6. Do you offer managed services? Staff and budget resources can hinder threat detection and response efforts. Managed services augment existing staff with expert threat hunting, 24/7 monitoring and detection, and rapid investigation and mitigation.
7. Have you received any industry analyst accolades? Everyone loves to say they’re #1, so make sure you check out reports from renowned industry analysts like Forrester, Gartner, and IDC to validate the vendor’s claims.
Getting the board on board with XDR
While statistics show that cybersecurity spend continues to increase, that doesn’t guarantee your budget will grow in-line. Getting the greenlight on cybersecurity investments can be challenging, so framing the benefits of XDR in a financial and risk context is critical. Here are some high-level points to consider making:
1. Investing in security solutions = investing in the business. According to IBM 2022 Cost of a Data Breach, organizations using XDR saved nearly 10% on average in breach costs and shortened the breach lifecycle by 29 days. Less operational downtime and financial impact is music to the c-suite’s ears.
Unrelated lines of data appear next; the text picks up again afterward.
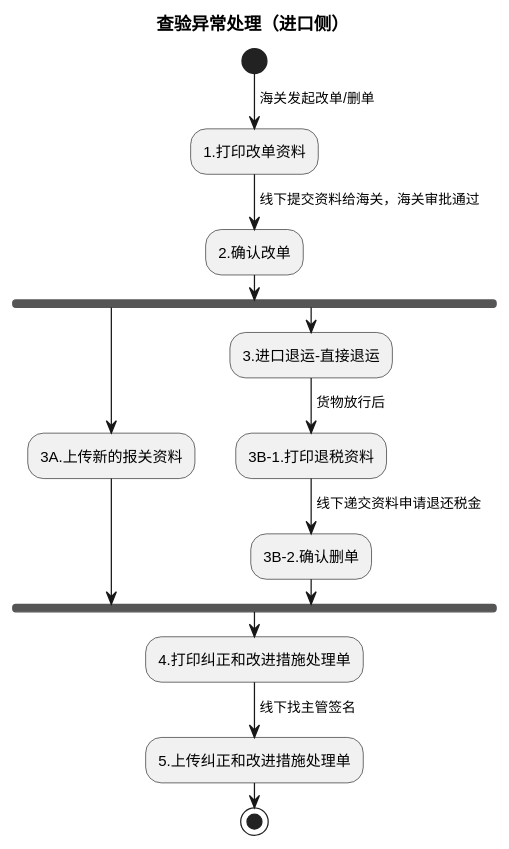
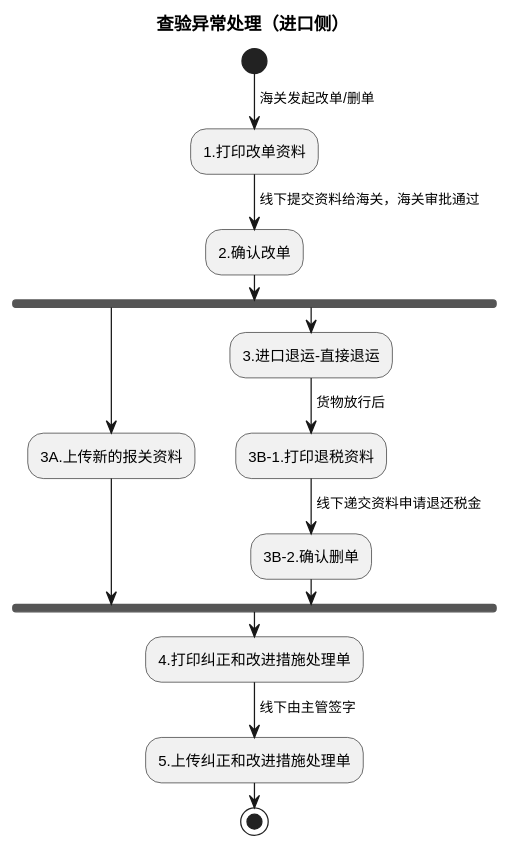
One commit to jack888332/projects-doc changed the fifth of 5 diagrams in product-caliber/goldjet/segmented-prd/mainflow/PRD.高捷物流系统一期.主流程.09.异常处理流程.md. Above: the diagram before and after it, drawn with PlantUML. The commit also changed other lines of this file and 59 other files, not shown here.

````diff
--- a/product-caliber/goldjet/segmented-prd/mainflow/PRD.高捷物流系统一期.主流程.09.异常处理流程.md
+++ b/product-caliber/goldjet/segmented-prd/mainflow/PRD.高捷物流系统一期.主流程.09.异常处理流程.md
@@ -172,23 +150,23 @@
 ```plantuml
 @startuml
 title 查验异常处理（进口侧）
 start
 -> 海关发起改单/删单;
 :1.打印改单资料;
 -> 线下提交资料给海关，海关审批通过;
 :2.确认改单;
 fork
   :3A.上传新的报关资料;
 fork again
   :3.进口退运-直接退运;
   -> 货物放行后;
   :3B-1.打印退税资料;
   -> 线下递交资料申请退还税金;
   :3B-2.确认删单;
 end fork
 :4.打印纠正和改进措施处理单;
--> 线下找主管签名;
+-> 线下由主管签字;
 :5.上传纠正和改进措施处理单;
 stop
 @enduml
 ```
````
2. Compliance requirements. XDR can help meet compliance regulations, which saves the business from being hit with costly fines. And naturally, when you’re compliant, your security posture is stronger.
3. Reduce cyber insurance premiums. With the right XDR vendor, you can demonstrate how EDR extends threat detection and response beyond the endpoint, which reduces risk.
For more information on XDR and cyber risk management, check out the following resources: